Chancellor Steps Down

Over the summer, Chancellor Marye Anne Fox announced plans to renounce her administrative position and return to the chemistry classroom after seven years on the job — eight years after June 2012, when she is scheduled to set down. Given that the average tenure of a chancellor is 4.5 years, she’s been here longer than most university leaders.

Which isn’t to say her tenure wasn’t successful.

Since her appointment in 2004, UCSD has launched $3.5 billion in construction projects — among them, Fox achieved her goal of building transfer housing. Recognition followed suit: Awards have been bestowed upon the UCSD community — Nobel, Pulitzer and MacArthur prizes — and Fox received the National Medal of Science at the White House last fall.

But Fox’s tenure wasn’t all sunshine and awards. Budget cuts, rising student fees and racial conflict were the source of heated protests, and we lost three top professors to Rice University because they offered them more money — a clear step backward for us academically.

Most notably, the “Compton Cookout” and the string of racially charged incidents that followed in February 2010 left UCSD students with an indelible image of their university and those who run it. The Black Student Union roared outside the Chancellor’s Complex that winter, demanding that Fox address the lack of support and outreach for minority students.

That’s the kind of job that can wear a former professor out.

So as much as Fox has done for UCSD, it’s fair to expect her successor to be someone who understands the demands of the job. Preferably, the new chancellor can focus on internal conflicts like those that shaped Winter 2010, before they turn into national news, in addition to keeping the university competitive.

The big successes for UCSD —  acclaim, high-enrollment, big-budget projects — aren’t as bright in the face of student unrest. Now that we’re paying more for our education than ever, it’s time students demanded some input in the choice of our leader and figurehead — or at least choice in the issues we want prioritized — and the opportunity to offer feedback during this new appointment would be a great start.

Senate Passes Dream Act

In the midst of many political developments this summer (California redistricting, the debt ceiling crisis) came a big win for undocumented students. Assembly Bill 130 passed through Congress, giving said students access to privately funded scholarships.

It’s a great victory for undocumented students, but it’s not over yet. Assembly Bill 131, a sister bill that would grant undocumented students access to state scholarships and grants, is now waiting on Gov. Jerry Brown’s signature. Brown’s initial support for the bill is waning due to the bill’s potential strain on the state budget, but that hasn’t stopped both sides from rehashing old — but perfectly legitimate — arguments.
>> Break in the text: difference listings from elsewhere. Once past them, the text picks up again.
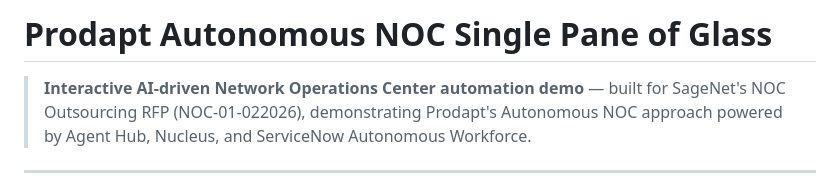
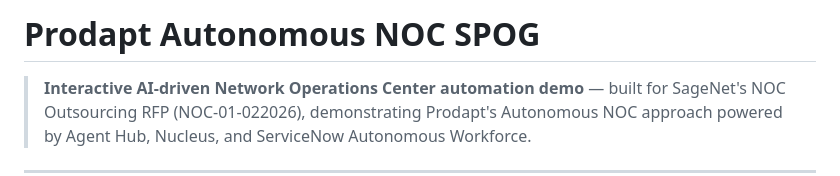
Before and after one commit to rajivpapneja/AutonomousNOC, a Markdown page: README.md, the part around the change. Drawn GitHub-style.

Commit message:
Update project title in README.md

```diff
--- a/README.md
+++ b/README.md
@@ -1,4 +1,4 @@
-# Prodapt Autonomous NOC Single Pane of Glass
+# Prodapt Autonomous NOC SPOG
 
 > **Interactive AI-driven Network Operations Center automation demo** — built for SageNet's NOC Outsourcing RFP (NOC-01-022026), demonstrating Prodapt's Autonomous NOC approach powered by Agent Hub, Nucleus, and ServiceNow Autonomous Workforce.
 
```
One side stands by the reasonable assertion that the state barely has enough money in its coffers to support its legal citizens — much less a wave of undocumented ones.
The other side, and the side we ultimately fall on, claims that the state investment in undocumented students would pay off in the long run. Many of these students did not come to this country of their own volition, and because they already have roots here, an education is the solid boost they need to become a productive member of society. This has already been proven with rulings in Plyer v. Doe and the passage of Assembly Bill 540, which allows undocumented students access to California public schools through the 12th grade and in-state tuition rates for state colleges, respectively. Not allowing these students to finish what they (and the state) have started will only damage the state economy and push these students into a permanent lower class.

Even if the bill is signed, the battle is far from over. These bills may give undocumented students a freshly minted college degree, but they still won’t be citizens — that’s still under Congressional jurisdiction. But until then, passing AB 131 will be a worthy step towards creating a more inclusive American dream.